The commercial fishing industry in Michigan, spanning over 100 years, has navigated several transformations. However, one of the most persistent challenges continues to loom large: invasive species.
On the shores of Lake Huron's Saginaw Bay, the Bayport Fish Company stands as proof of Michigan's fishing heritage. It is a small, family-owned fishery that was established in the 1840s. During the 1920s and '30s, Bay Port was known as one of the largest freshwater fishing ports.
Tod Williams, the owner of Bay Port Fish Company has been immersed in the commercial fishing industry since 1978. Over the last 45 years, he observed significant ecological shifts in the Great Lakes.
“I know in the eighties, when they first bought it … they were catching millions of pounds of carp, catfish, and walleye a year,” said Lakon Williams, Tod Williams’s daughter who now manages the fishery. “Now we probably catch right around 100,000 to 150,000 pounds of whitefish a year. So not only has… the amount of fish we catch changed, but the species of what we're catching has also changed.”
Non-native fish and plants have done a number on the Great Lakes – creating massive changes to the aquatic ecosystem.
“When the sea lamprey came in, they devastated a lot of the deep-water, fish, lake trout, and whitefish so there wasn't a lot of those around,” said Tod Williams.
Sea lamprey are an invasive species in the Great Lakes that attach to a host fish and drain it of its bodily fluids. They first infiltrated the Great Lakes in the 1920s and '30s, inflicting severe damage on native fish populations, including lake trout and walleye.
Then, in 1986, invasive mussels, such as the zebra and quagga mussels, established their presence in the lakes.
“They filter, like, a liter [of] water a day, each one, and they're about the size of a pea and there's millions and billions of them,” said Tod Williams. “They filter all the food out of the water before the little fish get a chance to eat it. So there's less food for the fry, which of course, turn into bigger fish. So there's less bigger fish.”

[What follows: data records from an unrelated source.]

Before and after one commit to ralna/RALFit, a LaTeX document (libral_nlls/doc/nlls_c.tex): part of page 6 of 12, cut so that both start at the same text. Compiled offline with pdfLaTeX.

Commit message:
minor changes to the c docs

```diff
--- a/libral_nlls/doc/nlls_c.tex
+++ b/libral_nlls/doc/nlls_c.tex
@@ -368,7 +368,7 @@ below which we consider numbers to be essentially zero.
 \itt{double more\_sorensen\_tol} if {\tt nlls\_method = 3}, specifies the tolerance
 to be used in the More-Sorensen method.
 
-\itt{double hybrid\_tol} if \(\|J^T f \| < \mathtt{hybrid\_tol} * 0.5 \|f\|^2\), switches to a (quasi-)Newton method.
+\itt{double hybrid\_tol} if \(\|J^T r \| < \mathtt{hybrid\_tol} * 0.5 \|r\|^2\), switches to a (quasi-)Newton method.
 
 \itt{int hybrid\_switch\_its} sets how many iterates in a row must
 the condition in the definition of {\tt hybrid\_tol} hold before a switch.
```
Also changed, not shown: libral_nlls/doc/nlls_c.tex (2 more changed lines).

The clear water that the zebra and quagga mussels are responsible for allows these fish to be seen more easily by predator birds like cormorants.
“Once that water was clear, the cormorants just started [coming.] I mean, [they] just astronomically increased in numbers. … There's not a whole lot for us to harvest.”
In response to these challenges, the Bay Port Fish Company shifted its focus to deep-water fishing, primarily whitefish. They take their boat out about once a week, returning with an average of 5,000 pounds of whitefish following an eight-hour workday on the lake.
While they get significantly less fish than they used to, Bayport Fish Company still has a lot of loyal customers.
“We'll get people from Ann Arbor or Port Huron, Detroit, and somebody from Grand Rapids the other day in Ohio; they find us,” said Lakon Williams. “I'm not sure how, but they know we're here and we've been here for over a hundred years.”
While it has been difficult, the Williams family has managed to weather the changes invasive species have created in the commercial fishing industry.
“I don't know what we can do about it, but time will tell,” Tod Williams said.